    You’re trying to reason with EricJ, Jason. It won’t work. In EricJ’s universe, Michael J. Nelson is to blame for all evils that were unleashed on the world when the most holy Joel Robinson left the show. The fact that Mike was head writer for almost the entire run of the show is irrelevant. The fact that the show was always a team effort is irrelevant. All that matters is Joel Good, Mike Bad!

       11 likes

  11. touches no one's life, then leaves
    Ignored
    says:

    Jeremy Zharkov: During Season 10, Kevin and Bill basically stopped playing Servo & Crow (at least in the theater) and were just themselves.

    Ironically (if there is in fact irony), when I watch Rifftrax, where The Brains are literally just themselves, I envision Servo, Mike, and Crow in the lower right corner without even needing to think twice about it. ;-)

    BTW I recently inquired the riffed The Incredible Two-Headed Transplant so if anyone wants to talk about that… ;-)

       3 likes

  12. touches no one's life, then leaves
    Ignored
    says:

    Well, this thread’s dying out quick. Were there really so few things to gripe about? ;-)

    Maybe it was the film’s anti-high-tech look.

       1 likes

  13. touches no one's life, then leaves
    Ignored
    says:

    Mr. Krasker: You’re trying to reason with EricJ, Jason.It won’t work.In EricJ’s universe, Michael J. Nelson is to blame for all evils that were unleashed on the world when the most holy Joel Robinson left the show.The fact that Mike was head writer for almost the entire run of the show is irrelevant.The fact that the show was always a team effort is irrelevant.All that matters is Joel Good, Mike Bad!

    It’s like I keep telling you folks: Consider welcoming apathy into your life. Apathy has no plan for your life at all, so there’s no pressure. ;-)

       2 likes

  14. Jason Samuels
    Ignored
    says:

    Jason: While the Brains probably saw the writing on the wall from the beginning, I don’t think they were formally cancelled until they were down to the last couple episodes of Season 10. I’ve always been curious about when exactly they found out, but we can make a decent guess. Episodes 1001-1008 all have a 1998 copyright date, suggesting those episodes got produced late in 1998 before production resumed in 1999 after a lengthy break. The cancellation was announced in February 1999, and we know Diabolik was shot in April 1999.

    In the ACEG entry for “Future War” Mary Jo claims that she and the crew didn’t know they’d be cancelled at the time they were writing that episode, although Paul seems to contradict this slightly when he wrote about “Girl In Gold Boots” suggesting that they strongly suspected it would be the final season.
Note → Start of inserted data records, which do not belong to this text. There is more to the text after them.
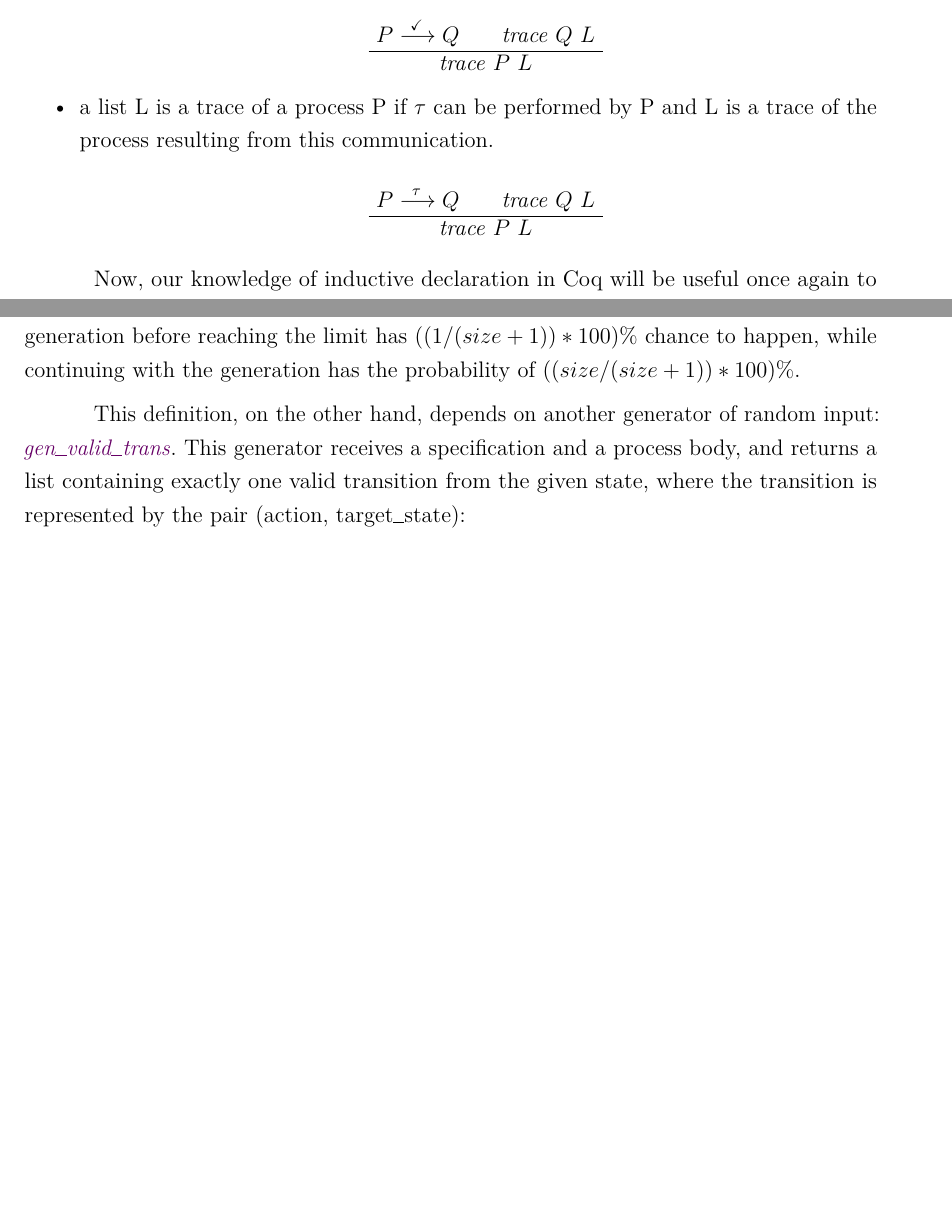
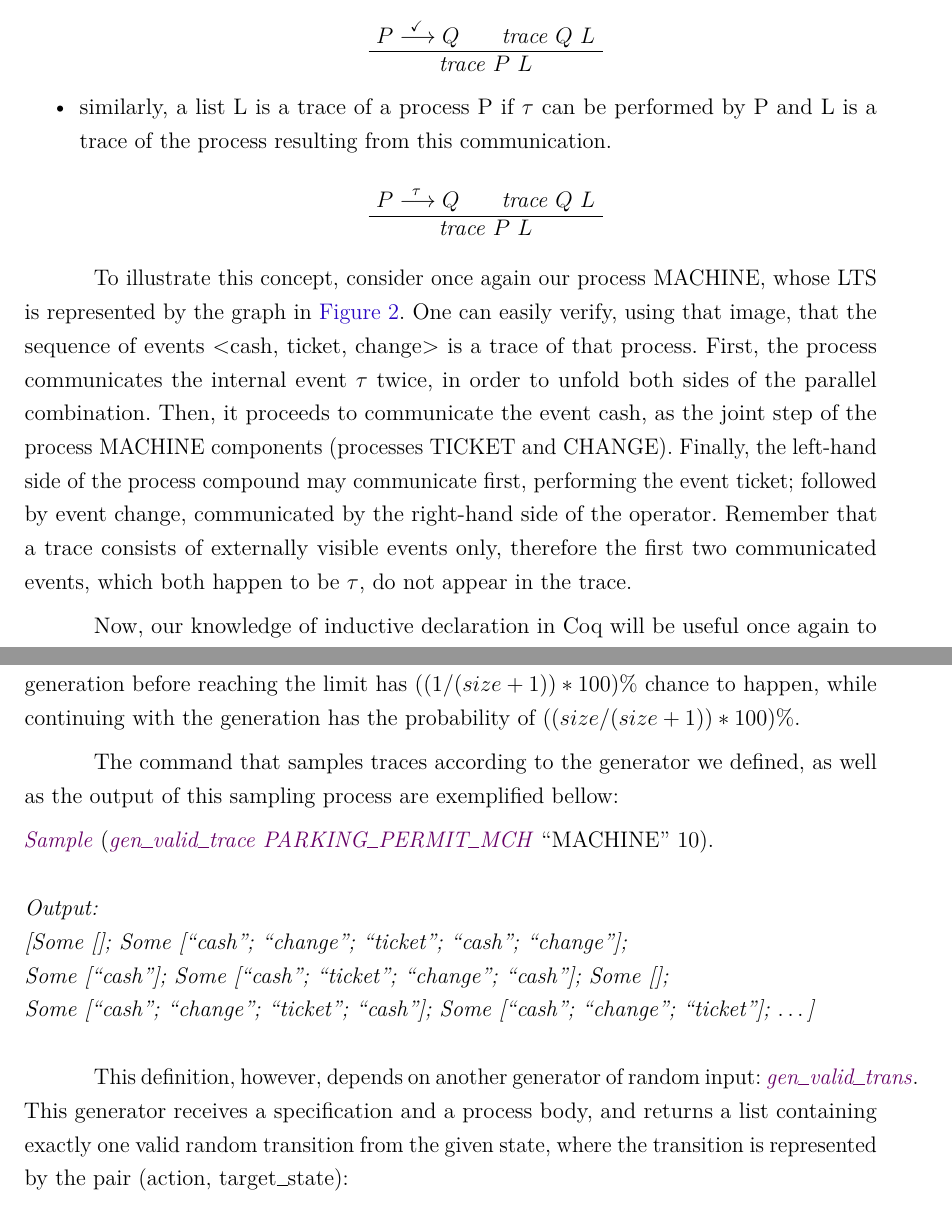
Before and after one commit to carloscfreitas/tg-formal-methods, a LaTeX thesis (monograph/main.tex, which reads monograph/chapter-3.tex): two parts of pages 44 and 48 of 55 before the commit and two parts of pages 44 and 49 of 56 after it, joined at a grey line, cut so that both start at the same text, the shorter picture padded with empty space. Compiled offline with pdfLaTeX.

Commit message:
addressing the requests

```diff
--- a/monograph/chapter-3.tex
+++ b/monograph/chapter-3.tex
@@ -497,13 +496,15 @@ After defining this type, we can then declare trace as a relationship between a
 		\AxiomC{$ \mathit{trace} \ Q \ L $}
 		\BinaryInfC{$ \mathit{trace} \ P \ L $}
 	\end{prooftree}
-	\item a list L is a trace of a process P if $ \tau $ can be performed by P and L is a trace of the process resulting from this communication.
+	\item similarly, a list L is a trace of a process P if $ \tau $ can be performed by P and L is a trace of the process resulting from this communication.
 	\begin{prooftree}
 		\AxiomC{$ P \trans[\tau] Q $}
 		\AxiomC{$ \mathit{trace} \ Q \ L $}
 		\BinaryInfC{$ \mathit{trace} \ P \ L $}
 	\end{prooftree}
 \end{itemize}
+
+To illustrate this concept, consider once again our process MACHINE, whose LTS is represented by the graph in \autoref{image:machine_lts}. One can easily verify, using that image, that the sequence of events <cash, ticket, change> is a trace of that process. First, the process communicates the internal event $ \tau $ twice, in order to unfold both sides of the parallel combination. Then, it proceeds to communicate the event cash, as the joint step of the process MACHINE components (processes TICKET and CHANGE). Finally, the left-hand side of the process compound may communicate first, performing the event ticket; followed by event change, communicated by the right-hand side of the operator. Remember that a trace consists of externally visible events only, therefore the first two communicated events, which both happen to be $ \tau $, do not appear in the trace.
 
 Now, our knowledge of inductive declaration in Coq will be useful once again to embed these rules in the tool -- each one of these can be translated into a constructor from the \coqdocvar{traceR'} definition:
 
@@ -769,7 +781,21 @@ In order to create the checker, first we need to define a generator of random in
 
 This generator operates as follows: while the third parameter is greater than zero, decide -- based on probability -- whether the generation should stop; in case it should continue, generate a transition from the current state of the process, decreasing the argument that limits the trace size; call the generator recursively, passing the state reached by the  transition generated in the previous step; finally, return the concatenation of the event from this transition with the result of the recursive call. The function \coqdocvar{freq\_} is responsible for making the probabilistic choice. In our case, the option to end the generation before reaching the limit has $ ((1 / (size + 1)) * 100)\% $ chance to happen, while continuing with the generation has the probability of $ ((size / (size + 1)) * 100)\% $.
 
-This definition, on the other hand, depends on another generator of random input: \coqdocvar{gen\_valid\_trans}. This generator receives a specification and a process body, and returns a list containing exactly one valid transition from the given state, where the transition is represented by the pair (action, target\_state):
+The command that samples traces according to the generator we defined, as well as the output of this sampling process are exemplified bellow:
+
+\begin{coqdoccode}
+	\coqdocnoindent
+	\coqdocvar{Sample} (\coqdocvar{gen\_valid\_trace} \coqdocvar{PARKING\_PERMIT\_MCH} ``MACHINE'' 10).\coqdoceol
+\end{coqdoccode}
+
+\begin{tabbing}
+	\emph{Output:}\\
+	\emph{[Some []; Some [``cash''; ``change''; ``ticket''; ``cash''; ``change''];}\\
+	\emph{Some [``cash'']; Some [``cash''; ``ticket''; ``change''; ``cash'']; Some [];}\\
+	\emph{Some [``cash''; ``change''; ``ticket''; ``cash'']; Some [``cash''; ``change''; ``ticket'']; $\dots$]}
+\end{tabbing}
+
+This definition, however, depends on another generator of random input: \coqdocvar{gen\_valid\_trans}. This generator receives a specification and a process body, and returns a list containing exactly one valid random transition from the given state, where the transition is represented by the pair (action, target\_state):
 
 \begin{coqdoccode}
 	\coqdocnoindent
```
Also changed, not shown: monograph/main.pdf, monograph/chapter-3.tex (36 more changed lines).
I had previously assumed they’d found out about the cancellation during this episode because of the somewhat negative riff directed at the network, but maybe that was just a coincidence. I think it might have been sometime after “Boggy Creek II” because that was the last time I remember them directly referencing the whole mad scientist accreditation sub-plot that began with “Girl In Gold Boots.” It was encouraged by some people from the network as a way for them to boost their ratings, but they quietly abandoned it after the cancellation since they weren’t terribly interested in starting an on-going subplot in the first place.

       0 likes

  15. touches no one's life, then leaves
    Ignored
    says:

    “Mary Jo claims that she and the crew didn’t know they’d be cancelled at the time they were writing that episode, although Paul seems to contradict this slightly when he wrote about “Girl In Gold Boots” suggesting that they strongly suspected it would be the final season”

    Well, there’s a difference between “knowing” and “strongly suspecting”…

       1 likes

  16. touches no one's life, then leaves
    Ignored
    says:

    touches no one’s life, then leaves:
    >>>The first real acknowledgment to me that the run was ending and they were damn well going to make any jokes they pleased.

    I think it’s arguable that Season Eight’s “Sorry you couldn’t perform, Vorelli” bit from “Devil Doll” was noticeably extremer.

    ADDENDUM to myself:

    To say nothing of “And I’m SMOOTH!” ;-)

    He’s also wood, PURE WOOD, baby…

       1 likes

Leave a Reply